Many homeowners have been there: We wonder why our electric bills are so high or our appliances are suddenly performing poorly. In these situations, you may consider repairs and upgrades – or simply replace the appliance.
Along with improved performance, better efficiency motivates many homeowners to take the step, especially as newer models come with energy-saving features. Considering appliances alone account for 13 to 20 percent of your home’s total energy consumption, you could see larger savings down the road.
Just how much could that be? According to figures from the EPA, newer, more efficient models use anywhere from 10 to 50 percent less energy and water. But, better performance and a greater return on your investment can vary with the type of appliance.
By default, air conditioners built today consume less energy than they did 20 years ago. Yet, many homeowners hold onto these older models. How can you tell if the system is more efficient? New models come with a number indicating their energy efficient ratio (EER) or measure of the system’s efficiency. Modern options typically rate 11 or higher, while something decades old typically has an EER of 6 or 7. Making the replacement automatically reduces how much energy your home uses to cool your rooms.

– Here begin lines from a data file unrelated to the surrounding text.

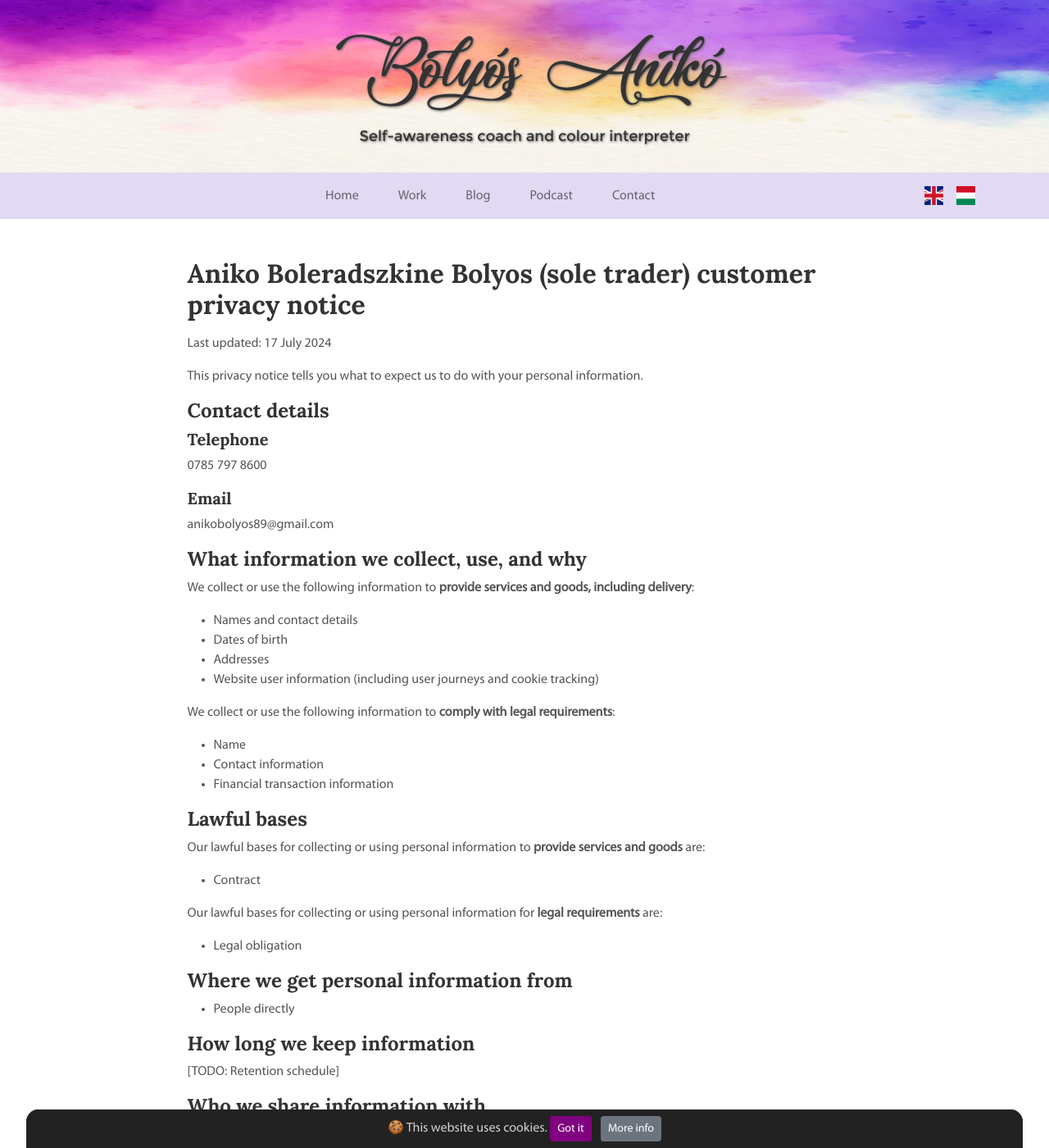
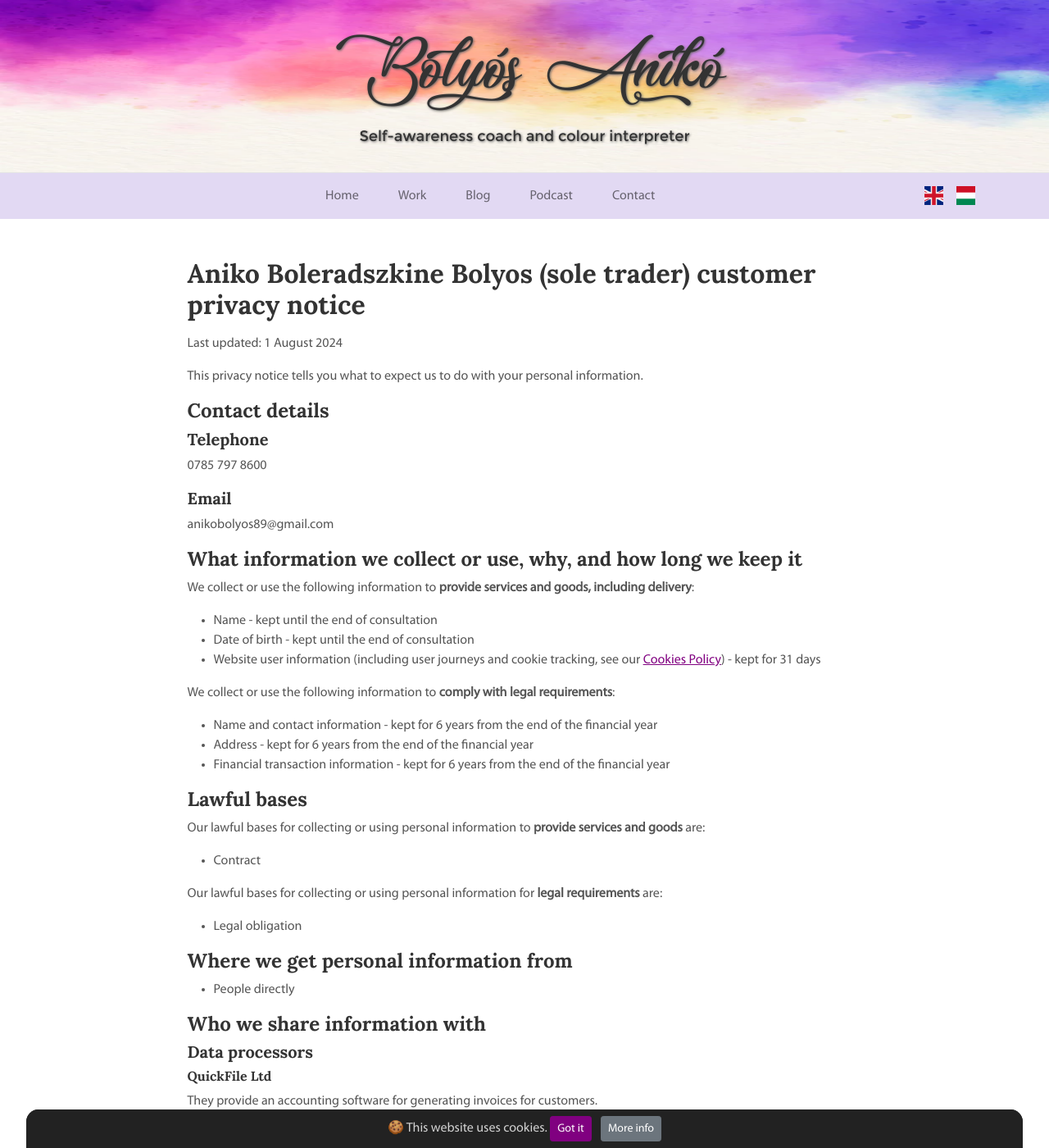
Before and after one commit to bolyosaniko/bolyosaniko.github.io, a Jekyll site: the page built from privacy_notice_en.markdown, in a window 1280 px wide and 1400 px high. Shown: the whole window at 82% size. Built offline with Jekyll 4.4.1, drawn with Linux system fonts in a browser that asks for light colours.

Commit message:
progress

```diff
--- a/_config.yml
+++ b/_config.yml
@@ -114,7 +114,7 @@ t:
         info_btn: More info
       privacy:
         text: I have read and understood the privacy notice
-        approve_btn: Approve
+        approve_btn: Accept
         info_btn: More info
 
 # Exclude from processing.
--- a/cookie_notice_en.markdown
+++ b/cookie_notice_en.markdown
@@ -6,7 +6,7 @@ lang: en
 ref: cookies
 ---
 
-Last updated: July 25, 2024
+Last updated: 1 August 2024
 
 This Cookies Policy explains what Cookies are and how We use them. You should read this policy so You can understand what type of cookies We use, or the information We collect using Cookies and how that information is used.
 
--- a/cookie_notice_hu.markdown
+++ b/cookie_notice_hu.markdown
@@ -6,7 +6,7 @@ lang: hu
 ref: cookies
 ---
 
-Utoljára frissítve: 2024. július 25.
+Utoljára frissítve: 2024. augusztus 1.
 
 Ez a Sütikre (Cookie) vonatkozó szabályzat elmagyarázza, hogy mik azok a Sütik és hogyan használjuk őket. Érdemes elolvasnia ezt a szabályzatot, hogy megértse, milyen típusú sütiket használunk, illetve milyen információkat gyűjtünk a Sütik segítségével, és hogyan használjuk fel ezeket az információkat.
 
--- a/privacy_notice_en.markdown
+++ b/privacy_notice_en.markdown
@@ -6,7 +6,7 @@ lang: en
 ref: privacy_notice
 ---
 
-Last updated: 17 July 2024
+Last updated: 1 August 2024
 
 This privacy notice tells you what to expect us to do with your personal information.
 
@@ -20,20 +20,19 @@ This privacy notice tells you what to expect us to do with your personal informa
 
 anikobolyos89@gmail.com
 
-#### What information we collect, use, and why
+#### What information we collect or use, why, and how long we keep it
 
 We collect or use the following information to **provide services and goods, including delivery**:
 
-- Names and contact details
-- Dates of birth
-- Addresses
-- Website user information (including user journeys and cookie tracking)
+- Name - kept until the end of consultation
+- Date of birth - kept until the end of consultation
+- Website user information (including user journeys and cookie tracking, see our [Cookies Policy](/cookies/)) - kept for 31 days
 
 We collect or use the following information to **comply with legal requirements**:
 
-- Name
-- Contact information
-- Financial transaction information
+- Name and contact information - kept for 6 years from the end of the financial year
+- Address - kept for 6 years from the end of the financial year
+- Financial transaction information - kept for 6 years from the end of the financial year
 
 #### Lawful bases
 
@@ -48,10 +47,6 @@ Our lawful bases for collecting or using personal information for **legal requir
 #### Where we get personal information from
 
 - People directly
-
-#### How long we keep information
-
-[TODO: Retention schedule]
 
 #### Who we share information with
 
--- a/privacy_notice_hu.markdown
+++ b/privacy_notice_hu.markdown
@@ -62,4 +62,4 @@ Kijelenti, hogy a szolgáltatáshoz kapcsolódó adatvédelmi szabályokat megis
 
 A személyes adatai kezeléséhez az Európai Parlament és a Tanács 2016. április 27-i (EU) 2016/679 Rendelet (GDPR) 6. cikk (1) bekezdés a) pontja hozzájárul, az Ön hozzájárulása önkéntes, minden feltételtől mentes, bármikor visszavonható.
 
-Southampton, 2024. június 1.
+Southampton, 2024. augusztus 1.
```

If you were to break down your home’s energy consumption by appliance, refrigerators typically account for one-third of the total amount. Percentages go up if your refrigerator is more than 20 years old and doesn’t comply with the EPA’s ENERGY STAR® program. Switching to a newer model – and one aligning with the EPA’s standards – is said to reduce related costs by 50 percent on average.
Switching to a dishwasher with an ENERGY STAR® rating can also result in significant savings: Up to 25 percent! Newer models perform better using less water – just 5.8 gallons per cycle, compared to 10 gallons for older models – and place fewer demands on your home’s water heater. As a bonus, you’ll find it tends to run more quietly.
Washer and Dryer
Of this pair, shift your focus to the washer, as dryer performance offers minimal energy savings. By contrast, energy-efficient washers can reduce consumption by half and, like your dishwasher, drastically reduce the amount of water used – anywhere from 15 to 22 gallons per load.
Hot Water Heater
Another energy-consuming appliance, your hot-water heater makes up 25 percent of your monthly bill and, like other home appliances, has newer energy-friendly alternatives. While an upgrade will result in sizeable savings, cost is another factor to consider. Newer hot water heaters are priced at $1,200 on average, making them a high-dollar upgrade. As a solution, home improvement experts recommend repairs like additional insulation and regular maintenance to improve performance and increase savings.
If you’re in the market for an energy-efficient home, why not consider the properties in By Carrier’s central Connecticut communities? To learn about our custom homes, give us a call today.